*Difference listings*.
○ ○ ○ ○

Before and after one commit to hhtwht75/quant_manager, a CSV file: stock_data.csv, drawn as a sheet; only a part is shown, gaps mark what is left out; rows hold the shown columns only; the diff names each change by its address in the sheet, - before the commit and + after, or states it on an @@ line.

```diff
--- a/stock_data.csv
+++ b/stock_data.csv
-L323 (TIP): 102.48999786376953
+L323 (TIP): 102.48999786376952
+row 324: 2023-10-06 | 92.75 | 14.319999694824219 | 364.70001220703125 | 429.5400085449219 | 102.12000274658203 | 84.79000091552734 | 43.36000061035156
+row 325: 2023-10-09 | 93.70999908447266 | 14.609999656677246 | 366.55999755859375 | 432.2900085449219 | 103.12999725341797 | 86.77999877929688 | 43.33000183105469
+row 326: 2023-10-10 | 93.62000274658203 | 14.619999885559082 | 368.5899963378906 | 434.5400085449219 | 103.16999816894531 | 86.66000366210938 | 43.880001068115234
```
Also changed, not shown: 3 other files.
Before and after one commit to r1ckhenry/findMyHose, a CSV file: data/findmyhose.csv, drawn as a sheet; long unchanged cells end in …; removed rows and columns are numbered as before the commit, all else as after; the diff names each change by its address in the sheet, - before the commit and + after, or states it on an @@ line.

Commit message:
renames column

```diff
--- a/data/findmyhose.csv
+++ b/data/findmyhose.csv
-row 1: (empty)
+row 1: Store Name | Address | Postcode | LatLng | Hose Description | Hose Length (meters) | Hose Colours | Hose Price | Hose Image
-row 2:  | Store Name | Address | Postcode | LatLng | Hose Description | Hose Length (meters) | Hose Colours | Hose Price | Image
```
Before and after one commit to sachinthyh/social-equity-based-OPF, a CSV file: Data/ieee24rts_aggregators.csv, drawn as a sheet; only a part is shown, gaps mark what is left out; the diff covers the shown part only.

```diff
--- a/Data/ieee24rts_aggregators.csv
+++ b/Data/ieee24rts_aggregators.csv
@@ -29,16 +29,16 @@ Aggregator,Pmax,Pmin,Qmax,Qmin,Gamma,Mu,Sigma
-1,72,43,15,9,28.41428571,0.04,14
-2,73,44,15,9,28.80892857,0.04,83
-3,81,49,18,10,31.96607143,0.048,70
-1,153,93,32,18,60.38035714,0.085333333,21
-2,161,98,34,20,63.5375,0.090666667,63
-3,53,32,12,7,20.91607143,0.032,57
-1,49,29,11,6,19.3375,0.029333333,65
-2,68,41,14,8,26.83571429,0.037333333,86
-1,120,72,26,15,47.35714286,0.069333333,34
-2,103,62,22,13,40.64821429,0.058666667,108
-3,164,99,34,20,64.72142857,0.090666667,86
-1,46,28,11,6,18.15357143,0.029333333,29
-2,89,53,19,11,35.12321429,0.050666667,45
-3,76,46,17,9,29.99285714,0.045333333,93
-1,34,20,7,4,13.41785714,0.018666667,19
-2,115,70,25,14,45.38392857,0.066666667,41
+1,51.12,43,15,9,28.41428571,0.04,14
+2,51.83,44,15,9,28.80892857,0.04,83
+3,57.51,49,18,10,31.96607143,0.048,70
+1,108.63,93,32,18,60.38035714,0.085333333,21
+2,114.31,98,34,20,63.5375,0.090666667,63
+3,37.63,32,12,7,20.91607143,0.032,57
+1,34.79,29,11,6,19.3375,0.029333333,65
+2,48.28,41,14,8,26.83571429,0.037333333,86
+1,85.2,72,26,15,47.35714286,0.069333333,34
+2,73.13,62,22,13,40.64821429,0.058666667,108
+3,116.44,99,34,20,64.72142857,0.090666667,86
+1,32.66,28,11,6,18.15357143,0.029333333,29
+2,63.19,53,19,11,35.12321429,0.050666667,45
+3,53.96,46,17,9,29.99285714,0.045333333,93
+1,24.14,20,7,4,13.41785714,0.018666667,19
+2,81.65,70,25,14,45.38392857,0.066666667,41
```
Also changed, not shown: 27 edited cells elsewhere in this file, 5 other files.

○ ○ ○ ○

*Your instructions*.
Copy from the entries only those lines that hold the word "findmyhose".

*Reply*.
Before and after one commit to r1ckhenry/findMyHose, a CSV file: data/findmyhose.csv, drawn as a sheet; long unchanged cells end in …; removed rows and columns are numbered as before the commit, all else as after; the diff names each change by its address in the sheet, - before the commit and + after, or states it on an @@ line.
--- a/data/findmyhose.csv
+++ b/data/findmyhose.csv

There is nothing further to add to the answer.